Material for this exercise:
########

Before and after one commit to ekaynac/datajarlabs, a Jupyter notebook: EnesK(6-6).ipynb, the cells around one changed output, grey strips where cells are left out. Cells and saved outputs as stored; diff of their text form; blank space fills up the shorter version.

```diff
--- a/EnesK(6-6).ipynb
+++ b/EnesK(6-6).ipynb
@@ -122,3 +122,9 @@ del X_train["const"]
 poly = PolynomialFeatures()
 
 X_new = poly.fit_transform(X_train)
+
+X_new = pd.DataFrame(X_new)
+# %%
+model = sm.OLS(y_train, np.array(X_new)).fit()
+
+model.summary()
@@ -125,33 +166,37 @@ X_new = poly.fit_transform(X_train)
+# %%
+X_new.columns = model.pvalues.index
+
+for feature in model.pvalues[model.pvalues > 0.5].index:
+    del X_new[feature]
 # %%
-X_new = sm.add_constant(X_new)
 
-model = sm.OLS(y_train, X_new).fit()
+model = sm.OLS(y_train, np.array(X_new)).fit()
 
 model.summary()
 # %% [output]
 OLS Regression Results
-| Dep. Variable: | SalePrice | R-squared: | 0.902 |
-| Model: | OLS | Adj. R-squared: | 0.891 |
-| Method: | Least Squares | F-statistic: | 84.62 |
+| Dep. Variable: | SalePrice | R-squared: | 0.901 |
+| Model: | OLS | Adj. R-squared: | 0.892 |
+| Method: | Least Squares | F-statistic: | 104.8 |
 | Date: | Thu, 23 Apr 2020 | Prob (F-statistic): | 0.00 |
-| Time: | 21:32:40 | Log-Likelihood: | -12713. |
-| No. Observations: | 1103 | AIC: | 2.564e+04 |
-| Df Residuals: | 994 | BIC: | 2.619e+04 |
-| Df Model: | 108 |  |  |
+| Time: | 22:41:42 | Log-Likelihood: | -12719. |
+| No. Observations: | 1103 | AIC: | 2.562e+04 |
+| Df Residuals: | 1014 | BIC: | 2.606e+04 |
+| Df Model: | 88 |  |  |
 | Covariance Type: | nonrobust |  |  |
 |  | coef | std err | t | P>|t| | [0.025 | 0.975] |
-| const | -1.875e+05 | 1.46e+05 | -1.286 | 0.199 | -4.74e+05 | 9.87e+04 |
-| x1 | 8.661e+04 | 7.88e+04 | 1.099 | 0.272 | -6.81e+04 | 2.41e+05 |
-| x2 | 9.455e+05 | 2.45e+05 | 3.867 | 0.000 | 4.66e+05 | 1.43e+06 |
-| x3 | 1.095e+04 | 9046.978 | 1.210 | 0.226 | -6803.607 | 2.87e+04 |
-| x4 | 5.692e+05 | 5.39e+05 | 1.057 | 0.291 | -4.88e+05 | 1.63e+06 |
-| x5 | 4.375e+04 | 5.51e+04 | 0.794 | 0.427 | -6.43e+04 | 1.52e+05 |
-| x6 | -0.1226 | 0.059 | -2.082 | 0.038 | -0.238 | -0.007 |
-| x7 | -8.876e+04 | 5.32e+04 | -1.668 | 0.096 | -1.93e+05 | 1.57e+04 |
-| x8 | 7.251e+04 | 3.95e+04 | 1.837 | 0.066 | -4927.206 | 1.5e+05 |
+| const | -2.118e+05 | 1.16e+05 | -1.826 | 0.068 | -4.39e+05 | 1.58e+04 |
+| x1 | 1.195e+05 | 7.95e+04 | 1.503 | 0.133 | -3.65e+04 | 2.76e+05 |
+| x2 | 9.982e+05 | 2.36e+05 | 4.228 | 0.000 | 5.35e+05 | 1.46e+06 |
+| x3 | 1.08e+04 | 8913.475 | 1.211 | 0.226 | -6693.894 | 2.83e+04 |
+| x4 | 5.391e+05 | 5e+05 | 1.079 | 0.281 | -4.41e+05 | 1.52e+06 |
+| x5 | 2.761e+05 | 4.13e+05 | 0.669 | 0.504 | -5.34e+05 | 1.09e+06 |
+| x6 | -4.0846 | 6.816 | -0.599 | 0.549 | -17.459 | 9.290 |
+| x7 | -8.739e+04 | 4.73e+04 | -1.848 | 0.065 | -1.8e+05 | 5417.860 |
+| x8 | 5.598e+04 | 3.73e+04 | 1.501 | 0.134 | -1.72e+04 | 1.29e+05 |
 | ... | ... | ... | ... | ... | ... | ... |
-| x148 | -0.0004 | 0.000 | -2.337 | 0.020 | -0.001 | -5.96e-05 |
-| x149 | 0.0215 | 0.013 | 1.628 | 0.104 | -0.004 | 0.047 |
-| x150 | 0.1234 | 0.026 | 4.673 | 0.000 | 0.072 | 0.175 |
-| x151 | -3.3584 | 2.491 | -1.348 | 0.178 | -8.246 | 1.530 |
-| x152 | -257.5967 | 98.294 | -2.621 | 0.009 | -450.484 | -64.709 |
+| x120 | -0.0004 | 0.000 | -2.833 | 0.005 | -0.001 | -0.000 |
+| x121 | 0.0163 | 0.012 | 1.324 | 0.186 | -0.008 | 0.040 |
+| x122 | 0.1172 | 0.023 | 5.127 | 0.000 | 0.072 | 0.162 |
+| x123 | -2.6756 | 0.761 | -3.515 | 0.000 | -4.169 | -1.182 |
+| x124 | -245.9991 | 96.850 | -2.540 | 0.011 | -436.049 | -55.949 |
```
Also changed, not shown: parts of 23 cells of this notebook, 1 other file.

########

To do:
Collect every line with the string "squared" from the records, and copy each.

Solution to the exercise:
-| Dep. Variable: | SalePrice | R-squared: | 0.902 |
-| Model: | OLS | Adj. R-squared: | 0.891 |
+| Dep. Variable: | SalePrice | R-squared: | 0.901 |
+| Model: | OLS | Adj. R-squared: | 0.892 |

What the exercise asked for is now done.